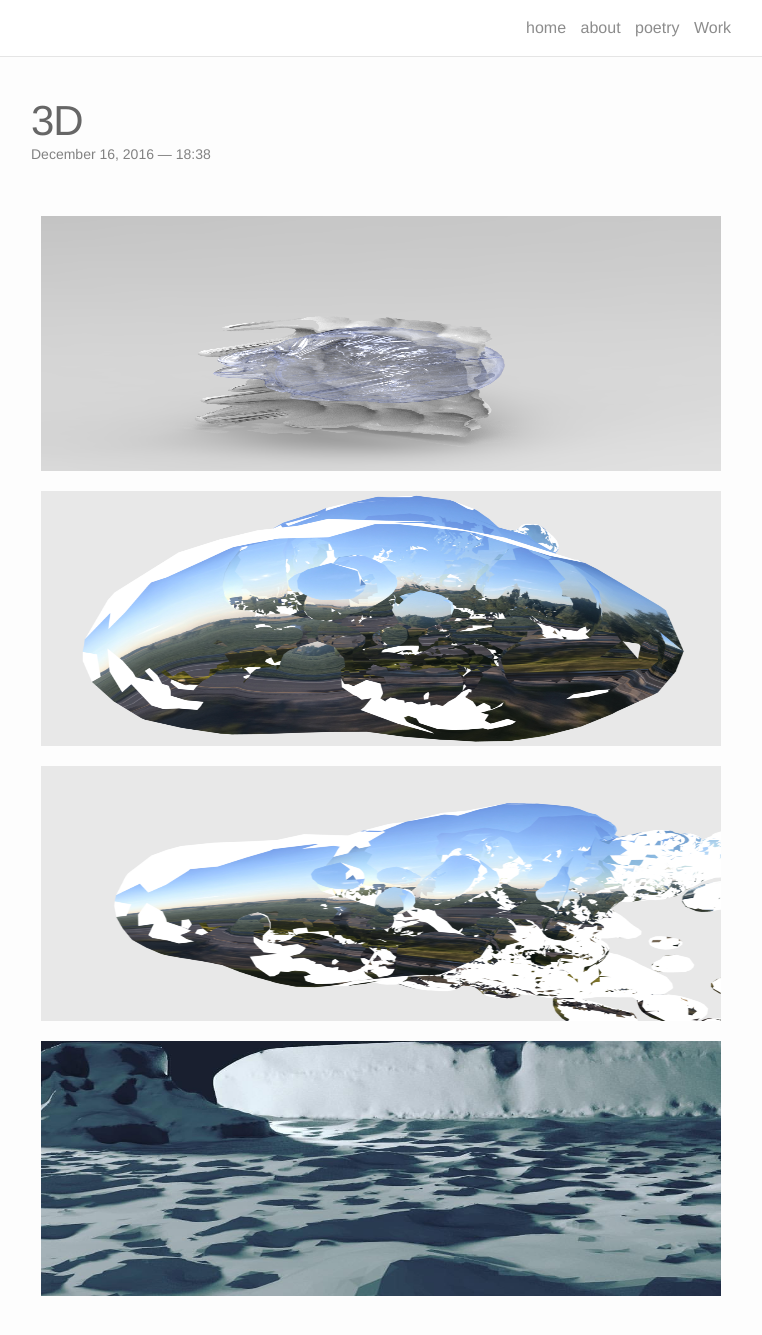
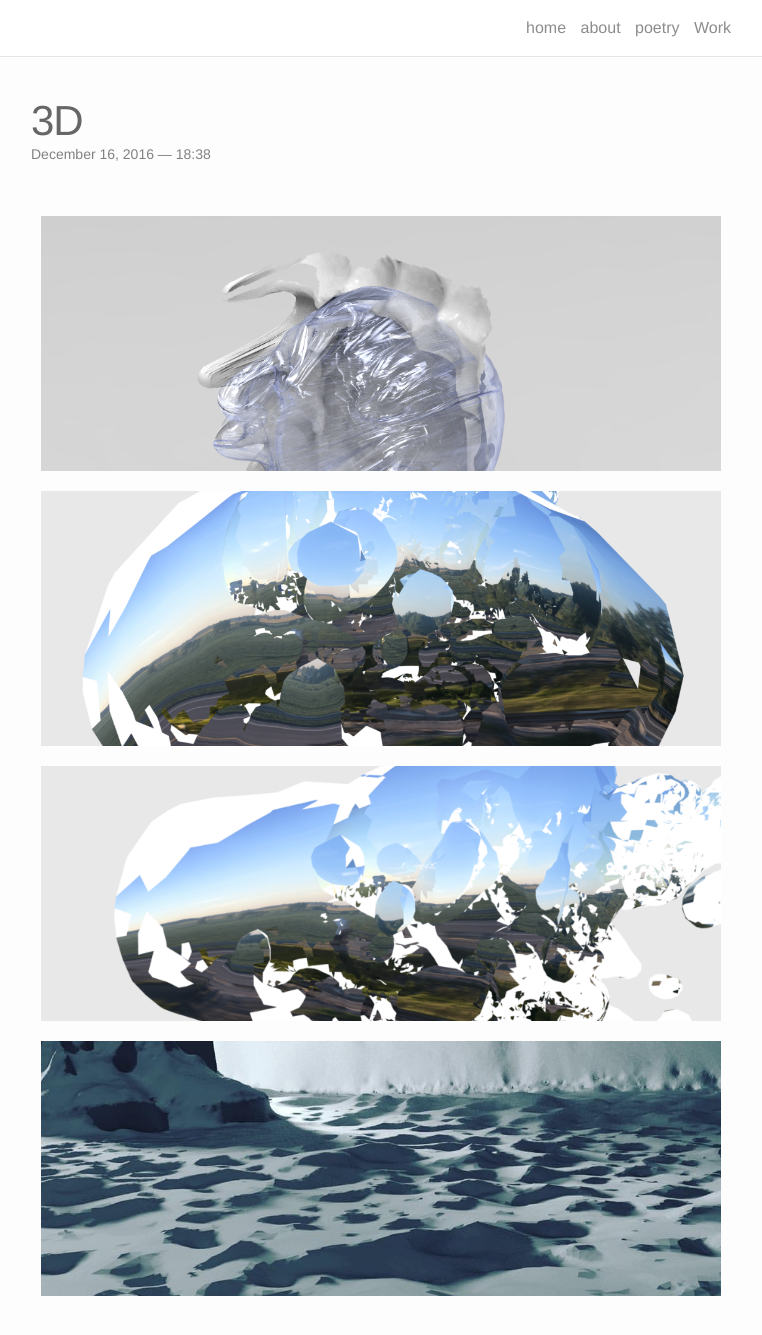
Before and after one commit to ChristopherWMartin/ChristopherWMartin, a Jekyll site: the page built from _portfolio/1_project.markdown, in a window 1280 px wide and 1400 px high. Shown: the top 1335 px of the window, without its empty margins (259-1021 px from the left). Built offline with Jekyll 4.4.1, drawn with Linux system fonts in a browser that asks for light colours; nearby versions of some CDN libraries.

Commit message:
Update _layout.scss

```diff
--- a/_sass/_layout.scss
+++ b/_sass/_layout.scss
@@ -251,6 +251,7 @@ padding: $img_spacing;
 width: 100%;
 height: 100%;
 float: left;
+object-fit: cover;
 box-sizing:border-box;
 padding: $img_spacing;
 }
```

......

Restate each of the entries above word for word and skip every image.

- Exercise result -
Before and after one commit to ChristopherWMartin/ChristopherWMartin, a Jekyll site: the page built from _portfolio/1_project.markdown, in a window 1280 px wide and 1400 px high. Shown: the top 1335 px of the window, without its empty margins (259-1021 px from the left). Built offline with Jekyll 4.4.1, drawn with Linux system fonts in a browser that asks for light colours; nearby versions of some CDN libraries.

Commit message:
Update _layout.scss

```diff
--- a/_sass/_layout.scss
+++ b/_sass/_layout.scss
@@ -251,6 +251,7 @@ padding: $img_spacing;
 width: 100%;
 height: 100%;
 float: left;
+object-fit: cover;
 box-sizing:border-box;
 padding: $img_spacing;
 }
```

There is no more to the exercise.